Objective. To investigate whether assessment of C-reactive protein (CRP) and apolipoproteins, besides the traditional lipid profile, enhances the assessment process for the risk of acute coronary syndrome (ACS). Methods. The study group consisted of 220 consecutive patients admitted to hospital within the first 6 hours from the onset of chest pain. Patients were diagnosed with unstable angina (n = 96), non-ST-elevation myocardial infarction (NSTEMI; n = 57), or ST-elevation myocardial infarction (STEMI; n = 67). ACS patients were compared with 116 healthy volunteers in a case-control study.

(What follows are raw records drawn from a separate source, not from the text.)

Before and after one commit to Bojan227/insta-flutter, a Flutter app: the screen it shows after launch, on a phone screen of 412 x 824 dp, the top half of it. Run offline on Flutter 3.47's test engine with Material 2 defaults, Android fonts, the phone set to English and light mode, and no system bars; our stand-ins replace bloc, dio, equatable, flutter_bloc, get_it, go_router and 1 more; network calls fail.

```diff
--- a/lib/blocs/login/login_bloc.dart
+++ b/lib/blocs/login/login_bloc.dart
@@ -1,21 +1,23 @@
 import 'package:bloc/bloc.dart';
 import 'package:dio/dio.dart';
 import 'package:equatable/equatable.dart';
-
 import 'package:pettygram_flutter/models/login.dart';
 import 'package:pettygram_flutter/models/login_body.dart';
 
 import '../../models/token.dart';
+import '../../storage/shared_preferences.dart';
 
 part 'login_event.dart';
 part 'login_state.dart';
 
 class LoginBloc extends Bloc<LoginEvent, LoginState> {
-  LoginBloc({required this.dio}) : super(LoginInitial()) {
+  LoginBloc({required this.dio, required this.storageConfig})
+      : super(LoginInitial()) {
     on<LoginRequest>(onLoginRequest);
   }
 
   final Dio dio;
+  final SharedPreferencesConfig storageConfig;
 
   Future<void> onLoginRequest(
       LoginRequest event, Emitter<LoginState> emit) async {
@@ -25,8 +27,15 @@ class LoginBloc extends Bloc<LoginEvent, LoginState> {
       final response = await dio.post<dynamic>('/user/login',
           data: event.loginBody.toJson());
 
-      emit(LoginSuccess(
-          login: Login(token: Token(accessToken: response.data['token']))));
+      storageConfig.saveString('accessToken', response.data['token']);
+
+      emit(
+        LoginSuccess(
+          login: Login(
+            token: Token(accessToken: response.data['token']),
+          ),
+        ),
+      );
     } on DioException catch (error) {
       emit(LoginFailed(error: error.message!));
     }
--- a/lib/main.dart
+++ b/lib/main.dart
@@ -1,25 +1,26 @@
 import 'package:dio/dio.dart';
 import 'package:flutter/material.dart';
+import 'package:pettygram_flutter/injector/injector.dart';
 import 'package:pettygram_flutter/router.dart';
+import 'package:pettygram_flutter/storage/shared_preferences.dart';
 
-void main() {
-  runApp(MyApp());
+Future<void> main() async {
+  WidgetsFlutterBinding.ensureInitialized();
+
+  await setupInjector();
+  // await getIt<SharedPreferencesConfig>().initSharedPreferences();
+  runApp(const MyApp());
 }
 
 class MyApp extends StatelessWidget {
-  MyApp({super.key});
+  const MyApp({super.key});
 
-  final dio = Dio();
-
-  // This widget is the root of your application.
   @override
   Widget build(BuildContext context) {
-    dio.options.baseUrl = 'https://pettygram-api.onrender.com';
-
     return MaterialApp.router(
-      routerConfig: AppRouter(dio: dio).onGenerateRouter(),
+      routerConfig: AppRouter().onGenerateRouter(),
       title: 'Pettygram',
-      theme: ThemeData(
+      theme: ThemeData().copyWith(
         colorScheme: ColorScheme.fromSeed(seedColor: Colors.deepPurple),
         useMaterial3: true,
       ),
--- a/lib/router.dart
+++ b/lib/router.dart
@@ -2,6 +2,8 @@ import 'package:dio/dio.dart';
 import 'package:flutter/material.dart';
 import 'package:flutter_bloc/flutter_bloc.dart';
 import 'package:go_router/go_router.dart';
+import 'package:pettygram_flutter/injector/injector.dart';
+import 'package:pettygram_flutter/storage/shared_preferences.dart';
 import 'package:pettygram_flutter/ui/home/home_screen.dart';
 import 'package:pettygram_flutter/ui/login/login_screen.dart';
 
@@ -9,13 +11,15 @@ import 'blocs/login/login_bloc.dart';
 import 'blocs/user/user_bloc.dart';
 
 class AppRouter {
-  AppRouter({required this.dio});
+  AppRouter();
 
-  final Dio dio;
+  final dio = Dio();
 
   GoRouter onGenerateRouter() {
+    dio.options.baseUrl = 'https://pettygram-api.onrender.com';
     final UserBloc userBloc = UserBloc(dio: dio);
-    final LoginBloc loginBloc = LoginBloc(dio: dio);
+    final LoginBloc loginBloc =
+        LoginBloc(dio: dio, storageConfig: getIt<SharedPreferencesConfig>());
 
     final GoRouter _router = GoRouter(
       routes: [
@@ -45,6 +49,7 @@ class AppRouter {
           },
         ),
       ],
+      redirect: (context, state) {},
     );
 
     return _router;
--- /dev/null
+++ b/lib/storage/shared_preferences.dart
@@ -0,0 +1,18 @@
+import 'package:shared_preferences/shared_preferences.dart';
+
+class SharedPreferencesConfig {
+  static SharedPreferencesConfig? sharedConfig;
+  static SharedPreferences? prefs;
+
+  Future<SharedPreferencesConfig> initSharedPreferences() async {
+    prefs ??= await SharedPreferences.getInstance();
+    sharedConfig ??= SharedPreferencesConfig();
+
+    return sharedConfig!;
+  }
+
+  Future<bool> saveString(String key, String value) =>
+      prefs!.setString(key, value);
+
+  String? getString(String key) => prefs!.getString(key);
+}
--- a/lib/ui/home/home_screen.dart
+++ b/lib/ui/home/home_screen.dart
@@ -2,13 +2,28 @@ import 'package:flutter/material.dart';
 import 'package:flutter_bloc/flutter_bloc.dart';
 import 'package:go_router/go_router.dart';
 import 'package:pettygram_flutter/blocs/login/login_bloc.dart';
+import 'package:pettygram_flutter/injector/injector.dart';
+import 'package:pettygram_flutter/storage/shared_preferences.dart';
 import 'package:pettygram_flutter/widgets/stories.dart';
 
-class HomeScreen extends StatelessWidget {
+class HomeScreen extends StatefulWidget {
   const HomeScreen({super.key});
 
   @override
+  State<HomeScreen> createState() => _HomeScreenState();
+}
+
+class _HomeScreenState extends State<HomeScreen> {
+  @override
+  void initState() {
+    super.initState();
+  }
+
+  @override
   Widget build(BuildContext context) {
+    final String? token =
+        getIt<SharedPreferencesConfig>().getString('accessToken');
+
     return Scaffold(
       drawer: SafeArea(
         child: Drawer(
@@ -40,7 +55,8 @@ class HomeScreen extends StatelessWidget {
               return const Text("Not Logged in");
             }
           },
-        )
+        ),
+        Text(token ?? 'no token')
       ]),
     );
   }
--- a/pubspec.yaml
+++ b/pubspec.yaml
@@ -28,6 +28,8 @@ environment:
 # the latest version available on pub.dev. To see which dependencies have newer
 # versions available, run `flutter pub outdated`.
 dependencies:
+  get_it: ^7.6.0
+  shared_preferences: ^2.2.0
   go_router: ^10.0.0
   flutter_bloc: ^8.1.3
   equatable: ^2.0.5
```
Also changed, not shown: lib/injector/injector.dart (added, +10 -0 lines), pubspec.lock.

The serum was assayed on admission for CRP, apolipoproteins ApoAI and ApoB100, and lipid parameters. Results. The highest concentrations of CRP were found in NSTEMI and STEMI, with a median value four-fold higher in ACS patients than in controls (P 0.0001). Only CRP significantly increased the probability of ACS development (adjusted odds ratio for a 1 mg/L increase 1.90; 95 confidence interval [CI] 1.342.89) and explained 90 of the variation for ACS development. Similarly, we demonstrated the highest diagnostic accuracy for CRP among all investigated markers (area under the curve 0.80; 95 CI 0.750.85). Conclusions. Our study indicates that CRP superiorly to apolipoproteins and lipid profile facilitates the risk stratification for ACS occurrence. © 2012 Magdalena Krintus et al.
Krintus, M., Kozinski, M., Stefanska, A., Sawicki, M., Obonska, K., Fabiszak, T., … Sypniewska, G. (2012). Value of C-reactive protein as a risk factor for acute coronary syndrome: A comparison with apolipoprotein concentrations and lipid profile. Mediators of Inflammation, 2012. https://doi.org/10.1155/2012/419804